A tax refund check is a beautiful thing. The IRS says that it issues 90 percent of them within 21 days of receiving a tax return [source: IRS]. But what if you can't wait that long? Aren't there ways to get that fat refund check sooner?
Technically, yes, but you'll pay dearly for it. The first method is called a refund anticipation loan or RAL. Here's how RALs work:
- A tax preparation service, bank, or cash-checking operation gives you a loan for the amount of your tax refund minus their fees.
- When your actual refund check arrives from the IRS, you pay back the loan.
- The lender charges crazy high interest on the loan. In one example, a $1,500 loan carried an interest payment of $61.22, or an APR of 149 percent [source: National Consumer Law Center].
Thankfully there's been a crackdown on RALs, which were marketed mainly to low-income and elderly taxpayers. In their place, some lenders are peddling refund anticipation checks (RACs). These are designed for folks who are getting a refund but don't have a bank account. The lender opens a temporary bank account to deposit the refund and charges steep fees (somewhat less than RALs) to withdraw the cash. Since the money doesn't come to you any faster, the main "benefit" is that the RAC allows the taxpayer to avoid paying the tax prep fees up front [source: NCLC].

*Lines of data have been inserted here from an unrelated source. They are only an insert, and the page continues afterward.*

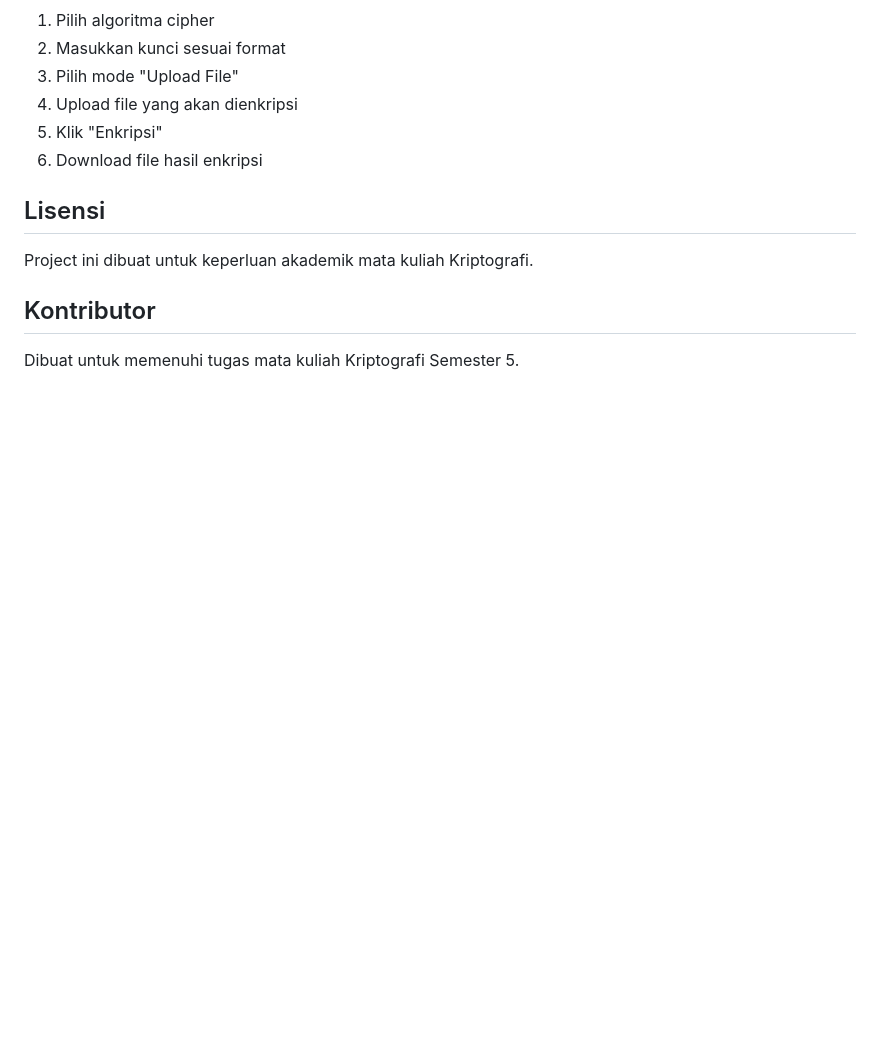
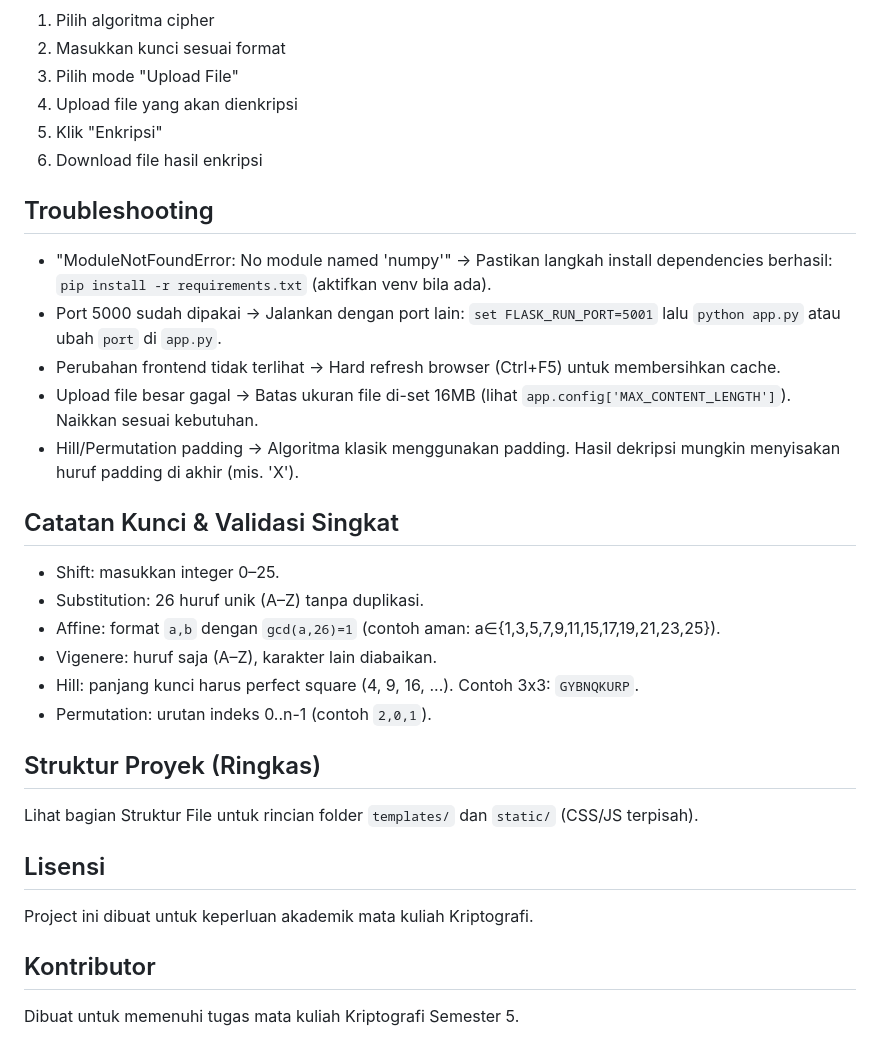
Before and after one commit to Havizhan/Project-Kriptografi-Tugas1, a Markdown page: README.md, the part around one of its changes. GitHub-like rendering; blank space fills up the shorter version.

```diff
--- a/README.md
+++ b/README.md
@@ -129,6 +151,25 @@ kriptosystem/
 5. Klik "Enkripsi"
 6. Download file hasil enkripsi
 
+## Troubleshooting
+
+- "ModuleNotFoundError: No module named 'numpy'" → Pastikan langkah install dependencies berhasil: `pip install -r requirements.txt` (aktifkan venv bila ada).
+- Port 5000 sudah dipakai → Jalankan dengan port lain: `set FLASK_RUN_PORT=5001` lalu `python app.py` atau ubah `port` di `app.py`.
+- Perubahan frontend tidak terlihat → Hard refresh browser (Ctrl+F5) untuk membersihkan cache.
+- Upload file besar gagal → Batas ukuran file di-set 16MB (lihat `app.config['MAX_CONTENT_LENGTH']`). Naikkan sesuai kebutuhan.
+- Hill/Permutation padding → Algoritma klasik menggunakan padding. Hasil dekripsi mungkin menyisakan huruf padding di akhir (mis. 'X').
+
+## Catatan Kunci & Validasi Singkat
+- Shift: masukkan integer 0–25.
+- Substitution: 26 huruf unik (A–Z) tanpa duplikasi.
+- Affine: format `a,b` dengan `gcd(a,26)=1` (contoh aman: a∈{1,3,5,7,9,11,15,17,19,21,23,25}).
+- Vigenere: huruf saja (A–Z), karakter lain diabaikan.
+- Hill: panjang kunci harus perfect square (4, 9, 16, ...). Contoh 3x3: `GYBNQKURP`.
+- Permutation: urutan indeks 0..n-1 (contoh `2,0,1`).
+
+## Struktur Proyek (Ringkas)
+Lihat bagian Struktur File untuk rincian folder `templates/` dan `static/` (CSS/JS terpisah).
+
 ## Lisensi
 
 Project ini dibuat untuk keperluan akademik mata kuliah Kriptografi.
```
Also changed, not shown: other parts of README.md (+27 -5 lines).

Avoid the fat fees by setting up your own bank account to have the check directly deposited there. Then get free help with your taxes from the Volunteer Income Tax Assistance program.